* THE TASK *
Your answer should be every line from the records that contains "Security".

Collected data entries
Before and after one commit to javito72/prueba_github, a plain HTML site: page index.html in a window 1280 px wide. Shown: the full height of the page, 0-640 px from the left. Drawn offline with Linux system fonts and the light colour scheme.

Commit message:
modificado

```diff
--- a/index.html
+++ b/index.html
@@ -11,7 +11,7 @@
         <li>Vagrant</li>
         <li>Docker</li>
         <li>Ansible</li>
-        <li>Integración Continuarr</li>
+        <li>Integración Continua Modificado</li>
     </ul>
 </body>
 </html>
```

* * *

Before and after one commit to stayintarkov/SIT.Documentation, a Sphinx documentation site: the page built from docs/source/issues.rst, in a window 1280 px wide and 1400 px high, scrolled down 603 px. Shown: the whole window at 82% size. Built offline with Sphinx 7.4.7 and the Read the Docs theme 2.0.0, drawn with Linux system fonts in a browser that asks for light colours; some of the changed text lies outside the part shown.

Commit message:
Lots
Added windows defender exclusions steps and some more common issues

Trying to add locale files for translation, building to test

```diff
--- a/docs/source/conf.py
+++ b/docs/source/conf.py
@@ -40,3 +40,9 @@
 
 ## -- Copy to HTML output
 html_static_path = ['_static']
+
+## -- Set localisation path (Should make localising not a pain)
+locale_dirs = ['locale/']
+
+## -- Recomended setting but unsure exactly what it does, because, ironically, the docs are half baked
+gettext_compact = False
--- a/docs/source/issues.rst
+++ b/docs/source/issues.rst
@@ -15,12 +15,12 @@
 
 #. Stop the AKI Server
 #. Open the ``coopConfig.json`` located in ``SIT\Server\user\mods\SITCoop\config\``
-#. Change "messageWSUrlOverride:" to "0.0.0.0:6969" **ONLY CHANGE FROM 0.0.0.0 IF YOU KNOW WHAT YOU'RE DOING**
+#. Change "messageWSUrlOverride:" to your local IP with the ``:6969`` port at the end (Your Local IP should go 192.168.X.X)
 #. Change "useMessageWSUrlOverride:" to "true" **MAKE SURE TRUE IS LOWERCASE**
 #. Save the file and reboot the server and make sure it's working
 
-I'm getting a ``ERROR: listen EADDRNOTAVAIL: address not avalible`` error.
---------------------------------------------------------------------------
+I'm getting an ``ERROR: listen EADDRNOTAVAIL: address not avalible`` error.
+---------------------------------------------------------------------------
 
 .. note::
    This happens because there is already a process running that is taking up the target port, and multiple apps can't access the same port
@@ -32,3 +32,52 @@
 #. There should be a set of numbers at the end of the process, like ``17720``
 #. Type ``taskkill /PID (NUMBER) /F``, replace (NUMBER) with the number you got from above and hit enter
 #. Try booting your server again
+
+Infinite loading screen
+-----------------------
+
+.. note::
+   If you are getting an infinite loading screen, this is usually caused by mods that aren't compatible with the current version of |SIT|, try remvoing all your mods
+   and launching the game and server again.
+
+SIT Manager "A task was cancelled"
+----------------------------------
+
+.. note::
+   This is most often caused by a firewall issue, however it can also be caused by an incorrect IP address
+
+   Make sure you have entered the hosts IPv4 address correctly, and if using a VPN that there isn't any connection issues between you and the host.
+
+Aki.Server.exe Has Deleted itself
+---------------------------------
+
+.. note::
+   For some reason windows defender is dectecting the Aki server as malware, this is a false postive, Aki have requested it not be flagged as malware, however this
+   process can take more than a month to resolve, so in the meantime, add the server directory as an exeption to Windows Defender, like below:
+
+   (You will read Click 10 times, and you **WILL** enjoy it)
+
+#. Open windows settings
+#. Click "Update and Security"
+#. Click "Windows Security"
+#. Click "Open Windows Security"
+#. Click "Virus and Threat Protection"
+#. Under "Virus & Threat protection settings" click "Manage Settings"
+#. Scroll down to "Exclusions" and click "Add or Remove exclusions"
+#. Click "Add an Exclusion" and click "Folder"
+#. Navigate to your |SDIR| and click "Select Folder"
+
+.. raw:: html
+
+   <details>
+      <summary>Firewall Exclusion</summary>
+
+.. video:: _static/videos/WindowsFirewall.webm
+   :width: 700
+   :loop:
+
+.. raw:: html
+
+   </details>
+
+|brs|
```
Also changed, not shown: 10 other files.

* EXERCISE ANSWER *
+#. Click "Update and Security"
+#. Click "Windows Security"
+#. Click "Open Windows Security"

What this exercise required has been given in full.